#### [Data for this task]

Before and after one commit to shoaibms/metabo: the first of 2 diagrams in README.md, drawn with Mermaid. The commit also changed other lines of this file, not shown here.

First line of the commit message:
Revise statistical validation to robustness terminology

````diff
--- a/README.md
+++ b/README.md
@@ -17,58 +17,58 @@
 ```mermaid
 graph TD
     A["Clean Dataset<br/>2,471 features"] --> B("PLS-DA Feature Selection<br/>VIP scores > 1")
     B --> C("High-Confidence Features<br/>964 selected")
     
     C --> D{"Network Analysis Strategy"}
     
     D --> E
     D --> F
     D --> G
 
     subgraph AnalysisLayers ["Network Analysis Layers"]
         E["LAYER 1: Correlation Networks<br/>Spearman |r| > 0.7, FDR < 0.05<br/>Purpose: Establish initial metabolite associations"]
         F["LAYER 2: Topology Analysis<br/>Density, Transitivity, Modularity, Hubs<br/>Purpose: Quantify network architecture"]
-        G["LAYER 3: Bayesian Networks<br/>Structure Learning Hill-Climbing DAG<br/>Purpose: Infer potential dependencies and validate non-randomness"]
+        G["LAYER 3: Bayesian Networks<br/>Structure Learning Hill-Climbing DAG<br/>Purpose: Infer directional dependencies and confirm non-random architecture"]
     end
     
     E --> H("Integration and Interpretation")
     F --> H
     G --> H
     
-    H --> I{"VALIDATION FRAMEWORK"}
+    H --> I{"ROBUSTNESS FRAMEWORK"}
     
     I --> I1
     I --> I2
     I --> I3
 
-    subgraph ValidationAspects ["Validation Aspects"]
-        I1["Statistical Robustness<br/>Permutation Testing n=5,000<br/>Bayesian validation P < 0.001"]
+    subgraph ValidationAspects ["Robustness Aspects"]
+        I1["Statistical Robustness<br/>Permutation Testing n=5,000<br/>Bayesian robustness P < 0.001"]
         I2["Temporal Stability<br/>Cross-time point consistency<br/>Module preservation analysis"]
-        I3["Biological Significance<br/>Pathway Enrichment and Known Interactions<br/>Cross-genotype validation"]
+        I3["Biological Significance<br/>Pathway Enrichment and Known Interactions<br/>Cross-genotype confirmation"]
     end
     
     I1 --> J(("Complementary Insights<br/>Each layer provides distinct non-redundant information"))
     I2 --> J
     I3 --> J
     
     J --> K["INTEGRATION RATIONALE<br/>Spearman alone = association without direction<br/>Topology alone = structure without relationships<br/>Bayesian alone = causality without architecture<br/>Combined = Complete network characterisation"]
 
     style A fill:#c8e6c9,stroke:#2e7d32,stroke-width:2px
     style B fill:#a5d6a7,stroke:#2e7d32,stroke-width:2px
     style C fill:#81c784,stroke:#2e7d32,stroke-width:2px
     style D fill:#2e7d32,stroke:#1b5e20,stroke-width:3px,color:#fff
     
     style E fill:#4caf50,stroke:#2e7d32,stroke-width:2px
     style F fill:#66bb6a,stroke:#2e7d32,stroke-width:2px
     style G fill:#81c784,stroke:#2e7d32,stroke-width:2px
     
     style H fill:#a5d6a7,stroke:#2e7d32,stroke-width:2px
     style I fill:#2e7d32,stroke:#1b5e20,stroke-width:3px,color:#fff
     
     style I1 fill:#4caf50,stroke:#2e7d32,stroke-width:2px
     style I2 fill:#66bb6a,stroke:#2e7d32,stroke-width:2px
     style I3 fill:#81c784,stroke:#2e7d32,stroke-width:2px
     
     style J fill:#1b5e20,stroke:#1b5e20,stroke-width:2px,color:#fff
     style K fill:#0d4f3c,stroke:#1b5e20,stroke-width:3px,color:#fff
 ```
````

#### [Exercise objective]
With the line containing "style J fill:#1b5e20,stroke:#1b5e20,stroke-width:2px,color:#fff" as the start and the last line of the listing as the end, restate that stretch word for word and nothing else.

#### [Exercise solution]
     style J fill:#1b5e20,stroke:#1b5e20,stroke-width:2px,color:#fff
     style K fill:#0d4f3c,stroke:#1b5e20,stroke-width:3px,color:#fff
 ```
````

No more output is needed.